* What is expected
Restate word for word the line with "barred with boards." and all lines after it; please stop only at the end of the listing below.

* Dataset content
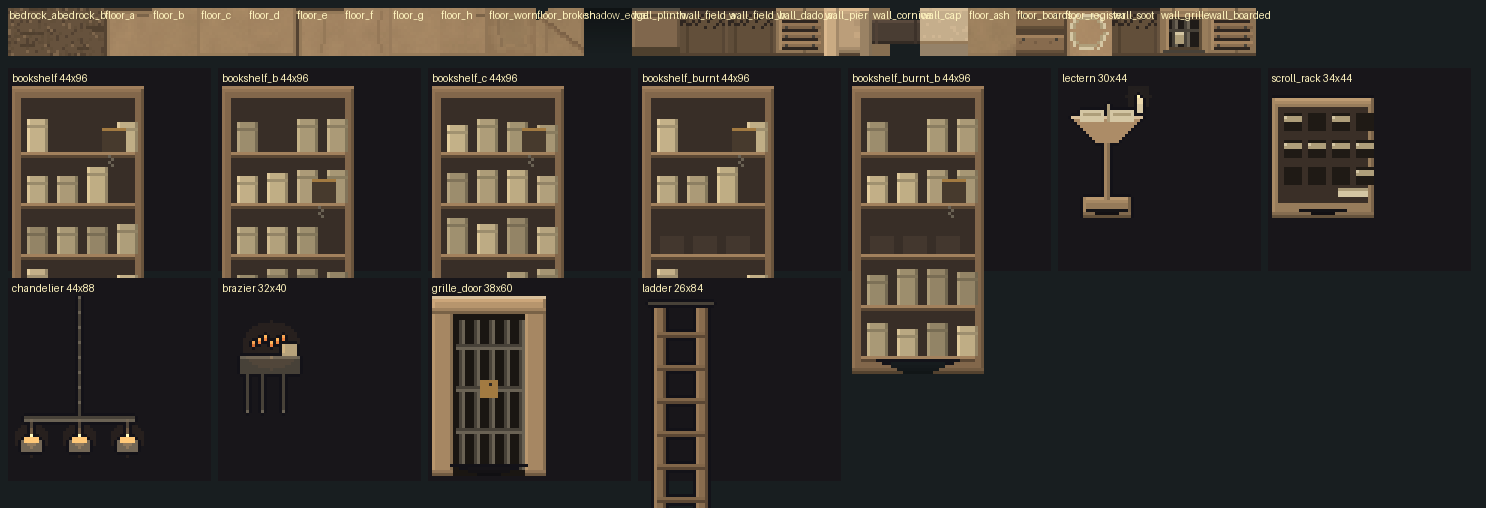
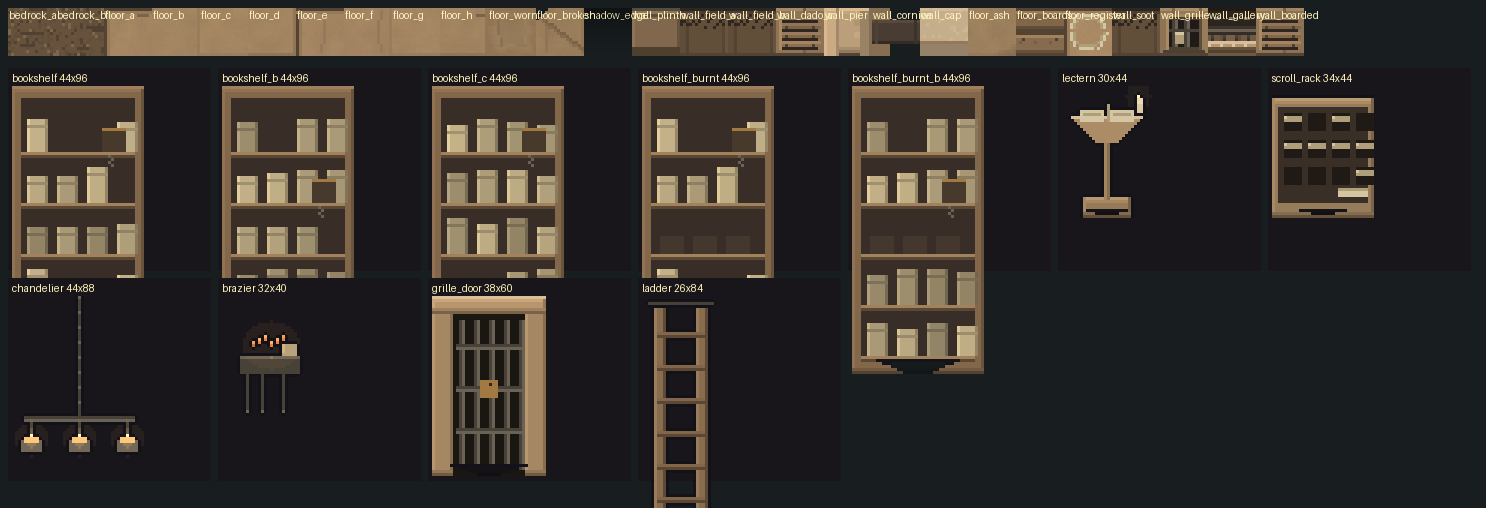
feat(kits): an archive gallery course, so the reading rooms have a storey
The Crossfire Archive's walls ended at the cornice and stopped: soot coursing,
an iron grille, a boarded recess, and then plain coursing to the cap, so
nothing in the room said how tall it was or that a floor had ever been walked
above it.

wall_gallery is that storey, one course: a gallery opening in shadow with a
few ledgers visible inside it, an iron rail on posts over it, and the sill the
rail stands on, with dentils catching the light and a shadow under it. It is
drawn in the kit's own sooted stone so it sits in the wall rather than on it.

Changed region(s): [[0.8048, 0.0, 0.8977, 0.1181]]

diff --git a/tools/level1_4/crypt_kits.py b/tools/level1_4/crypt_kits.py
@@ -1174,6 +1174,46 @@ def archive_soot_band(p: dict):
     return img
 
 
+def archive_gallery_band(p: dict):
+    """A railed gallery above a reading room: the archive's second storey.
+
+    The walls ended at the cornice and stopped - soot, a grille, a boarded recess,
+    and above them nothing but plain coursing to the cap, so nothing in the room
+    said how tall it was or that anyone had ever walked a floor above it. A
+    scriptorium is a tall room with a gallery round it, and a gallery is the
+    cheapest second storey there is: an opening in shadow, a rail carried on
+    corbels, and the kit's own coursing under it.
+    """
+    img = new(T, T)
+    body = shade(mix(p["stone_dark"], p["soot"], 0.30), 1.10)
+    rect(img, 0, 0, T, T, body)
+    courses(img, 0, 0, T, T, body, row_h=T, seed=91, mortar=p["mortar"])
+    # the gallery opening: a dark recess under the rail
+    rect(img, 0, 0, T, 7, shade(p["soot"], 0.84))
+    hline(img, 0, 0, T, shade(p["soot"], 0.60))
+    hline(img, 0, 6, T, shade(p["soot"], 1.24))
+    # ledgers glimpsed inside it, so it reads as a room and not as a slit
+    for x in (2, 7, 12):
+        px(img, x, 3, shade(p["paper_dark"], 0.70))
+        px(img, x + 1, 3, shade(p["paper_dark"], 0.58))
+    # the rail: an iron top rail on posts, then the stone sill it stands on
+    rect(img, 0, 7, T, 2, p["iron"])
+    hline(img, 0, 7, T, p["iron_light"])
+    hline(img, 0, 8, T, shade(p["iron_dark"], 1.15))
+    for x in range(1, T, 4):
+        px(img, x, 9, p["iron"])
+        px(img, x, 10, shade(p["iron_dark"], 1.3))
+    # the sill: a lit course with dentils that catch the light and a shadow under it
+    rect(img, 0, 11, T, 3, shade(p["stone_light"], 0.92))
+    hline(img, 0, 11, T, p["stone_pale"])
+    hline(img, 0, 13, T, shade(p["stone_dark"], 0.80))
+    for x in range(0, T, 4):
+        px(img, x, 12, shade(p["stone_pale"], 1.04))
+    hline(img, 0, 14, T, shade(p["stone_dark"], 0.62))
+    hline(img, 0, 15, T, body)
+    return img
+
+
 def archive_grille_band(p: dict):
     """An iron grille over a shelf recess, and a second one barred with boards.
 
@@ -1935,6 +1975,7 @@ def build_archive_kit() -> None:
     tiles += [
         ("wall_soot", lambda: archive_soot_band(p)),
         ("wall_grille", lambda: archive_grille_band(p)),
+        ("wall_gallery", lambda: archive_gallery_band(p)),
         ("wall_boarded", lambda: archive_boarded_band(p)),
     ]
     props = [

* Exercise output
     """An iron grille over a shelf recess, and a second one barred with boards.
 
@@ -1935,6 +1975,7 @@ def build_archive_kit() -> None:
     tiles += [
         ("wall_soot", lambda: archive_soot_band(p)),
         ("wall_grille", lambda: archive_grille_band(p)),
+        ("wall_gallery", lambda: archive_gallery_band(p)),
         ("wall_boarded", lambda: archive_boarded_band(p)),
     ]
     props = [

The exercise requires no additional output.